Regin, the super-sophisticated malware tool that's been discovered by Symantec knocking about networks since 2008, may actually be a cyber warfare surveillance tool built by Britain's GCHQ and the US NSA security departments.
That's the understanding of both Wired and Kaspersky Lab, who have linked the malware to attacks on Belgian carrier Belgacom and cryptographer Jean-Jacques Quisquater. Used to spy on targets, it may have even been used to snoop on the European Commission in 2011, with the code used in that attack bearing striking similarities to the multi-part Regin.

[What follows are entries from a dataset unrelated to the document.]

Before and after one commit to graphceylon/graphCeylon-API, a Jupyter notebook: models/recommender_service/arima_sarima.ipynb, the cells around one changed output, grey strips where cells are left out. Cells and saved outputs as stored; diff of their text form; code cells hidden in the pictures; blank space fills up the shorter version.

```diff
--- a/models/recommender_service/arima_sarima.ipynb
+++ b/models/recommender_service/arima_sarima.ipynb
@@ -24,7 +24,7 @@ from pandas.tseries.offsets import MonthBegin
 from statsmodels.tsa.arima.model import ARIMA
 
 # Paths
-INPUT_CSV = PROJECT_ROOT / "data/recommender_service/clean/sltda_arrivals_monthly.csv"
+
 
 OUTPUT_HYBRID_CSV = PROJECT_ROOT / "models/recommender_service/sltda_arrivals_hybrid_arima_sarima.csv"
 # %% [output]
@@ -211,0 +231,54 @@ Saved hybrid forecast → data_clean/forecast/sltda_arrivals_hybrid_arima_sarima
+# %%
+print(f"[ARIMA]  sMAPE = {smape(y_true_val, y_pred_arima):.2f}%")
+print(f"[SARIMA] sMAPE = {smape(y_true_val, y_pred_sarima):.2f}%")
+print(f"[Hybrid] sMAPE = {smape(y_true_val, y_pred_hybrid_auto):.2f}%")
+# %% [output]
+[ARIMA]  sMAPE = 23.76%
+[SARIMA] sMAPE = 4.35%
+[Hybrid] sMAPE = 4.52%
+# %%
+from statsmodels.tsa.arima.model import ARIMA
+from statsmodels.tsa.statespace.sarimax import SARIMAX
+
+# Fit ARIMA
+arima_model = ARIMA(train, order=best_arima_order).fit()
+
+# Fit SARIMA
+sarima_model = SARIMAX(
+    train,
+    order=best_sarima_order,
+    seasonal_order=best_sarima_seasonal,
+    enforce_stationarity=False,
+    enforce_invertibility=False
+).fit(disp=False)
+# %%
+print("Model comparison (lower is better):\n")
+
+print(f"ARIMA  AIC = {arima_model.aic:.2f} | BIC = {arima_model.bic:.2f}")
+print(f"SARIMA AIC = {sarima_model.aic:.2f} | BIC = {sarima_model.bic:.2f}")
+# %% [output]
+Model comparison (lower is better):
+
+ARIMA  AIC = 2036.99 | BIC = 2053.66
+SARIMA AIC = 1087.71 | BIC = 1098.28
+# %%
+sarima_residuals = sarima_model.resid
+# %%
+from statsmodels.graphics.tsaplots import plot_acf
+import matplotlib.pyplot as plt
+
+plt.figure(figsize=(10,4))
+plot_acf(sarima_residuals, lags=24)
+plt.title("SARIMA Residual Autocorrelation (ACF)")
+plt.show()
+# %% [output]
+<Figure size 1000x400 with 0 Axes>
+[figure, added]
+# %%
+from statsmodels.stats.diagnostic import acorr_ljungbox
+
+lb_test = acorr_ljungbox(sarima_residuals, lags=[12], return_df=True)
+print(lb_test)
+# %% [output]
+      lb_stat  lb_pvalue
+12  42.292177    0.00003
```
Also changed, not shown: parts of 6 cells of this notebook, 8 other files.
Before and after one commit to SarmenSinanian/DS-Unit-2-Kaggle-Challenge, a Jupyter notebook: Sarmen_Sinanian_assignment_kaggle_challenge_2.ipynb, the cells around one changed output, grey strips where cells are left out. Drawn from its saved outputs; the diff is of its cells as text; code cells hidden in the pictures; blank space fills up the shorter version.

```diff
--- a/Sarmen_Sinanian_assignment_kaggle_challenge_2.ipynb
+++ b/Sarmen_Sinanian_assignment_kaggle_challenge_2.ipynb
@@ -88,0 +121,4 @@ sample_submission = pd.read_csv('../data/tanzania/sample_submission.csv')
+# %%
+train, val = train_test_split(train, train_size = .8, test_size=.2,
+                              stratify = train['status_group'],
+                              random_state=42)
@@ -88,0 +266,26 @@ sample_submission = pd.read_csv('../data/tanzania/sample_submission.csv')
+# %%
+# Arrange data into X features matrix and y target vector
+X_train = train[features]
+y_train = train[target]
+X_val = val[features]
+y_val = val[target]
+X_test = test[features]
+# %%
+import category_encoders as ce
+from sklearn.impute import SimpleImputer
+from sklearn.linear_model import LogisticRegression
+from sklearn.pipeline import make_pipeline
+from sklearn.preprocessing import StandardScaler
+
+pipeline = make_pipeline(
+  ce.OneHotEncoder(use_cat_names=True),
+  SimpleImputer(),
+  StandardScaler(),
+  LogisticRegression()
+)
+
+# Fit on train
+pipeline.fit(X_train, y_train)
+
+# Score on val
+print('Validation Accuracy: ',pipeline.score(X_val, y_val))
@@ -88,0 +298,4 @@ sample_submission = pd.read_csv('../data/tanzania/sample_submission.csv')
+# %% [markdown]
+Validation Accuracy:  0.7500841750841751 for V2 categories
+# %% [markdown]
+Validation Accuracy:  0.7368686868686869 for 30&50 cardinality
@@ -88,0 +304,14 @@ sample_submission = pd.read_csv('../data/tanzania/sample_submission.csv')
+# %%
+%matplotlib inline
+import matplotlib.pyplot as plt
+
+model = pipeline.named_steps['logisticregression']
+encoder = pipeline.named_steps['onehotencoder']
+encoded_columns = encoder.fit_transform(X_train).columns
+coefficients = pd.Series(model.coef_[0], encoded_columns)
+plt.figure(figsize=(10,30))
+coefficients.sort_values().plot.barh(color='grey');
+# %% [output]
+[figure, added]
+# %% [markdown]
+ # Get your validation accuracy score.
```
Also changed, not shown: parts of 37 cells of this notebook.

Able to attack GSM base stations, Regin is thought to have been used to infect an entire network in one undisclosed Middle Eastern country, with the network still up and running to this day. That particularly attack was so far reaching that even the office of the country's president had been tapped. If true, it shows that GCHQ and the NSA are using custom malware as standard-issue kit, purpose built to infiltrate the systems of protected targets. At this stage, it really shouldn't come as a surprise either. [Wired, Securelist via Engadget]